**Data**.
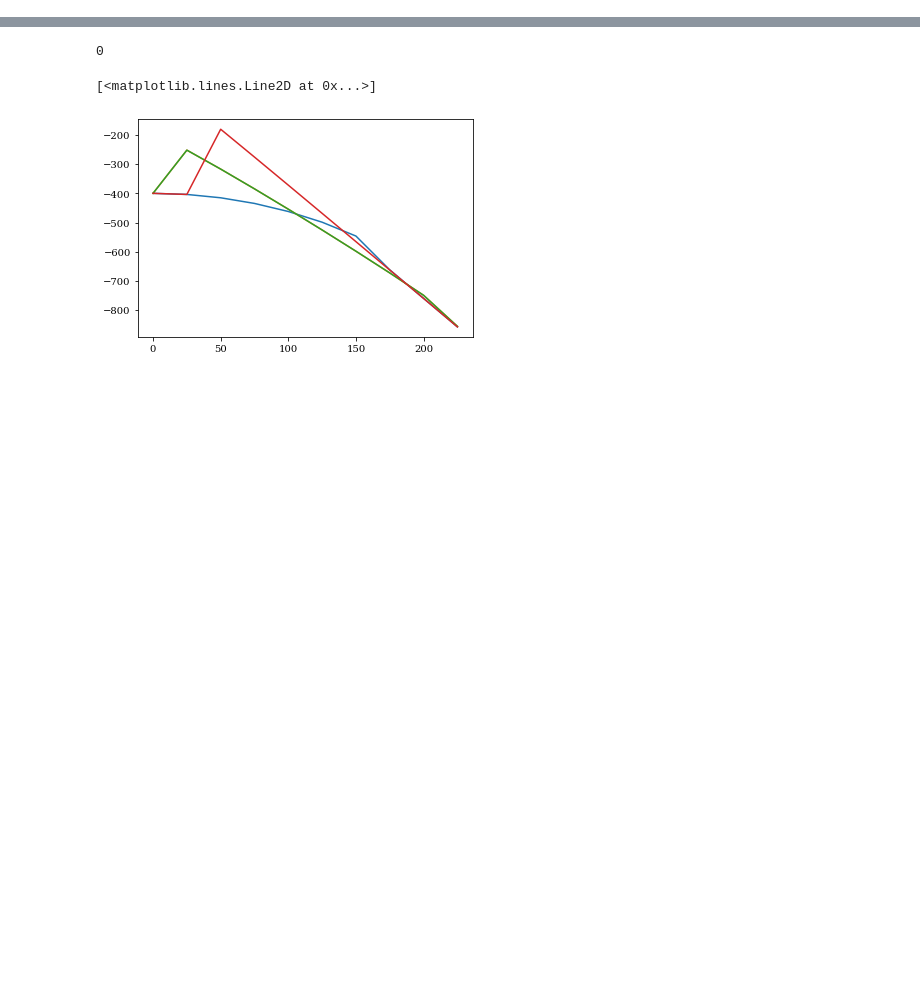
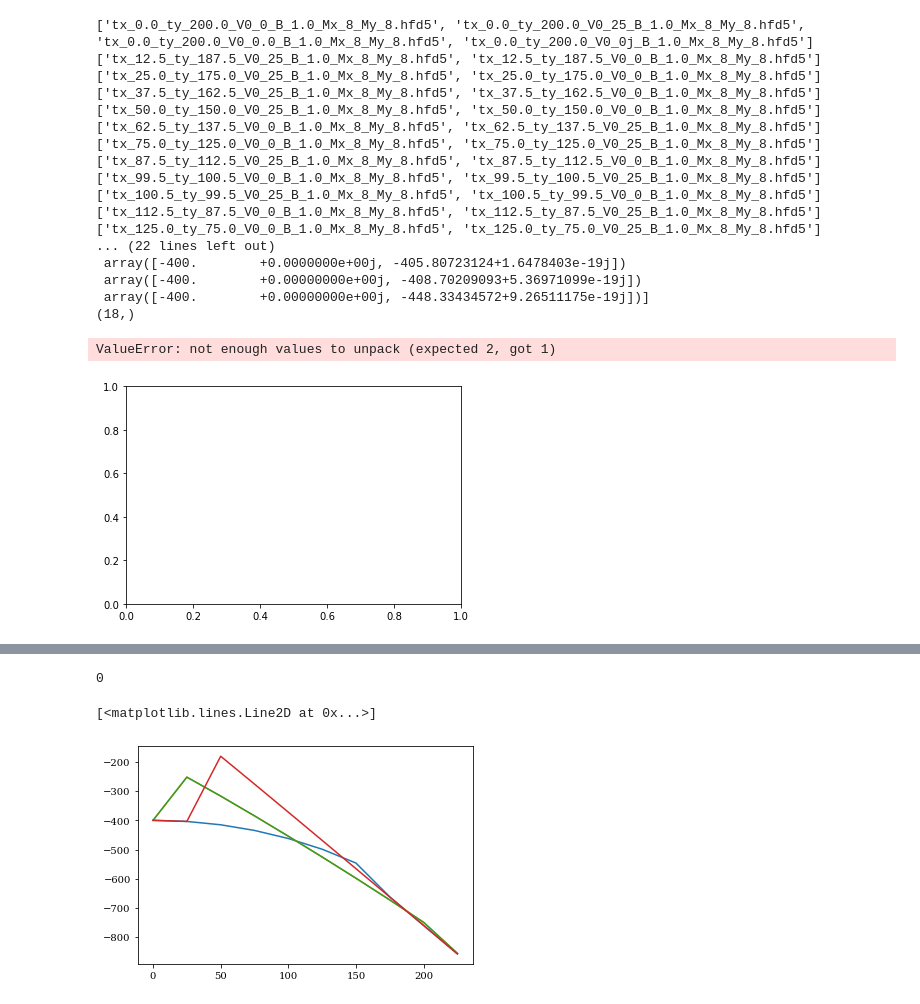
Before and after one commit to Progklui/rotor_lattice_models, a Jupyter notebook: phase_diag.ipynb, the cells around one changed output, grey strips where cells are left out. Saved outputs shown, nothing was run; the diff lists cells and outputs as text; code cells hidden in the pictures; blank space fills up the shorter version.

```diff
--- a/phase_diag.ipynb
+++ b/phase_diag.ipynb
@@ -306,3 +551,63 @@ plt.pcolormesh(E_fdv_arr.T.real)
+# %%
+tx = 0.0
+ty = 200.0
+
+Mx = 8
+My = 8
+check_size = 'Mx_'+str(Mx)+'_My_'+str(My)
+
+file_path = 'results/phase_diagram/fo/'
+
+V_0_order = []
+E_order = []
+B_order = []
+V_order = []
+Tx_order = []
+Ty_order = []
+for j in range(len(diff_tx_ty)):
+    tx, ty = get_tx_ty(sum_tx_ty, diff_tx_ty[j])
+
+    check_sym  = 'tx_'+str(tx)+'_ty_'+str(ty)
+    V_0_list, E_arr, B_arr, V_arr, Tx_arr, Ty_arr = get_psi_properties(file_path, check_size, check_sym)
+
+    V_0_order.append(V_0_list)
+    E_order.append(E_arr)
+    B_order.append(B_arr)
+    V_order.append(V_arr)
+    Tx_order.append(Tx_arr)
+    Ty_order.append(Ty_arr)
+
+    #plt.pcolormesh(E_fdv_arr.T.real)
+V_0_order = np.array([x for x in V_0_order])
+E_order = np.array([x for x in E_order])
+B_order = np.array([x for x in B_order])
+V_order = np.array([x for x in V_order])
+Tx_order = np.array([x for x in Tx_order])
+Ty_order = np.array([x for x in Ty_order])
+
+print(E_order)
+print(E_order.shape)
+#plt.pcolormesh(E_order.real)
+# %% [output]
+['tx_0.0_ty_200.0_V0_0_B_1.0_Mx_8_My_8.hfd5', 'tx_0.0_ty_200.0_V0_25_B_1.0_Mx_8_My_8.hfd5', 'tx_0.0_ty_200.0_V0_0.0_B_1.0_Mx_8_My_8.hfd5', 'tx_0.0_ty_200.0_V0_0j_B_1.0_Mx_8_My_8.hfd5']
+['tx_12.5_ty_187.5_V0_25_B_1.0_Mx_8_My_8.hfd5', 'tx_12.5_ty_187.5_V0_0_B_1.0_Mx_8_My_8.hfd5']
+['tx_25.0_ty_175.0_V0_25_B_1.0_Mx_8_My_8.hfd5', 'tx_25.0_ty_175.0_V0_0_B_1.0_Mx_8_My_8.hfd5']
+['tx_37.5_ty_162.5_V0_25_B_1.0_Mx_8_My_8.hfd5', 'tx_37.5_ty_162.5_V0_0_B_1.0_Mx_8_My_8.hfd5']
+['tx_50.0_ty_150.0_V0_25_B_1.0_Mx_8_My_8.hfd5', 'tx_50.0_ty_150.0_V0_0_B_1.0_Mx_8_My_8.hfd5']
+['tx_62.5_ty_137.5_V0_0_B_1.0_Mx_8_My_8.hfd5', 'tx_62.5_ty_137.5_V0_25_B_1.0_Mx_8_My_8.hfd5']
+['tx_75.0_ty_125.0_V0_0_B_1.0_Mx_8_My_8.hfd5', 'tx_75.0_ty_125.0_V0_25_B_1.0_Mx_8_My_8.hfd5']
+['tx_87.5_ty_112.5_V0_25_B_1.0_Mx_8_My_8.hfd5', 'tx_87.5_ty_112.5_V0_0_B_1.0_Mx_8_My_8.hfd5']
+['tx_99.5_ty_100.5_V0_0_B_1.0_Mx_8_My_8.hfd5', 'tx_99.5_ty_100.5_V0_25_B_1.0_Mx_8_My_8.hfd5']
+['tx_100.5_ty_99.5_V0_25_B_1.0_Mx_8_My_8.hfd5', 'tx_100.5_ty_99.5_V0_0_B_1.0_Mx_8_My_8.hfd5']
+['tx_112.5_ty_87.5_V0_0_B_1.0_Mx_8_My_8.hfd5', 'tx_112.5_ty_87.5_V0_25_B_1.0_Mx_8_My_8.hfd5']
+['tx_125.0_ty_75.0_V0_0_B_1.0_Mx_8_My_8.hfd5', 'tx_125.0_ty_75.0_V0_25_B_1.0_Mx_8_My_8.hfd5']
+... (22 lines left out)
+ array([-400.        +0.0000000e+00j, -405.80723124+1.6478403e-19j])
+ array([-400.        +0.00000000e+00j, -408.70209093+5.36971099e-19j])
+ array([-400.        +0.00000000e+00j, -448.33434572+9.26511175e-19j])]
+(18,)
+ValueError: not enough values to unpack (expected 2, got 1)
+[figure, added]
 # %%
 state_no = 0
 
```
Also changed, not shown: parts of 30 cells of this notebook, 1 other file.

**Work request**.
Repeat the data exactly, without the pictures.

**Solution for this exercise**.
Before and after one commit to Progklui/rotor_lattice_models, a Jupyter notebook: phase_diag.ipynb, the cells around one changed output, grey strips where cells are left out. Saved outputs shown, nothing was run; the diff lists cells and outputs as text; code cells hidden in the pictures; blank space fills up the shorter version.

```diff
--- a/phase_diag.ipynb
+++ b/phase_diag.ipynb
@@ -306,3 +551,63 @@ plt.pcolormesh(E_fdv_arr.T.real)
+# %%
+tx = 0.0
+ty = 200.0
+
+Mx = 8
+My = 8
+check_size = 'Mx_'+str(Mx)+'_My_'+str(My)
+
+file_path = 'results/phase_diagram/fo/'
+
+V_0_order = []
+E_order = []
+B_order = []
+V_order = []
+Tx_order = []
+Ty_order = []
+for j in range(len(diff_tx_ty)):
+    tx, ty = get_tx_ty(sum_tx_ty, diff_tx_ty[j])
+
+    check_sym  = 'tx_'+str(tx)+'_ty_'+str(ty)
+    V_0_list, E_arr, B_arr, V_arr, Tx_arr, Ty_arr = get_psi_properties(file_path, check_size, check_sym)
+
+    V_0_order.append(V_0_list)
+    E_order.append(E_arr)
+    B_order.append(B_arr)
+    V_order.append(V_arr)
+    Tx_order.append(Tx_arr)
+    Ty_order.append(Ty_arr)
+
+    #plt.pcolormesh(E_fdv_arr.T.real)
+V_0_order = np.array([x for x in V_0_order])
+E_order = np.array([x for x in E_order])
+B_order = np.array([x for x in B_order])
+V_order = np.array([x for x in V_order])
+Tx_order = np.array([x for x in Tx_order])
+Ty_order = np.array([x for x in Ty_order])
+
+print(E_order)
+print(E_order.shape)
+#plt.pcolormesh(E_order.real)
+# %% [output]
+['tx_0.0_ty_200.0_V0_0_B_1.0_Mx_8_My_8.hfd5', 'tx_0.0_ty_200.0_V0_25_B_1.0_Mx_8_My_8.hfd5', 'tx_0.0_ty_200.0_V0_0.0_B_1.0_Mx_8_My_8.hfd5', 'tx_0.0_ty_200.0_V0_0j_B_1.0_Mx_8_My_8.hfd5']
+['tx_12.5_ty_187.5_V0_25_B_1.0_Mx_8_My_8.hfd5', 'tx_12.5_ty_187.5_V0_0_B_1.0_Mx_8_My_8.hfd5']
+['tx_25.0_ty_175.0_V0_25_B_1.0_Mx_8_My_8.hfd5', 'tx_25.0_ty_175.0_V0_0_B_1.0_Mx_8_My_8.hfd5']
+['tx_37.5_ty_162.5_V0_25_B_1.0_Mx_8_My_8.hfd5', 'tx_37.5_ty_162.5_V0_0_B_1.0_Mx_8_My_8.hfd5']
+['tx_50.0_ty_150.0_V0_25_B_1.0_Mx_8_My_8.hfd5', 'tx_50.0_ty_150.0_V0_0_B_1.0_Mx_8_My_8.hfd5']
+['tx_62.5_ty_137.5_V0_0_B_1.0_Mx_8_My_8.hfd5', 'tx_62.5_ty_137.5_V0_25_B_1.0_Mx_8_My_8.hfd5']
+['tx_75.0_ty_125.0_V0_0_B_1.0_Mx_8_My_8.hfd5', 'tx_75.0_ty_125.0_V0_25_B_1.0_Mx_8_My_8.hfd5']
+['tx_87.5_ty_112.5_V0_25_B_1.0_Mx_8_My_8.hfd5', 'tx_87.5_ty_112.5_V0_0_B_1.0_Mx_8_My_8.hfd5']
+['tx_99.5_ty_100.5_V0_0_B_1.0_Mx_8_My_8.hfd5', 'tx_99.5_ty_100.5_V0_25_B_1.0_Mx_8_My_8.hfd5']
+['tx_100.5_ty_99.5_V0_25_B_1.0_Mx_8_My_8.hfd5', 'tx_100.5_ty_99.5_V0_0_B_1.0_Mx_8_My_8.hfd5']
+['tx_112.5_ty_87.5_V0_0_B_1.0_Mx_8_My_8.hfd5', 'tx_112.5_ty_87.5_V0_25_B_1.0_Mx_8_My_8.hfd5']
+['tx_125.0_ty_75.0_V0_0_B_1.0_Mx_8_My_8.hfd5', 'tx_125.0_ty_75.0_V0_25_B_1.0_Mx_8_My_8.hfd5']
+... (22 lines left out)
+ array([-400.        +0.0000000e+00j, -405.80723124+1.6478403e-19j])
+ array([-400.        +0.00000000e+00j, -408.70209093+5.36971099e-19j])
+ array([-400.        +0.00000000e+00j, -448.33434572+9.26511175e-19j])]
+(18,)
+ValueError: not enough values to unpack (expected 2, got 1)
+[figure, added]
 # %%
 state_no = 0
 
```
Also changed, not shown: parts of 30 cells of this notebook, 1 other file.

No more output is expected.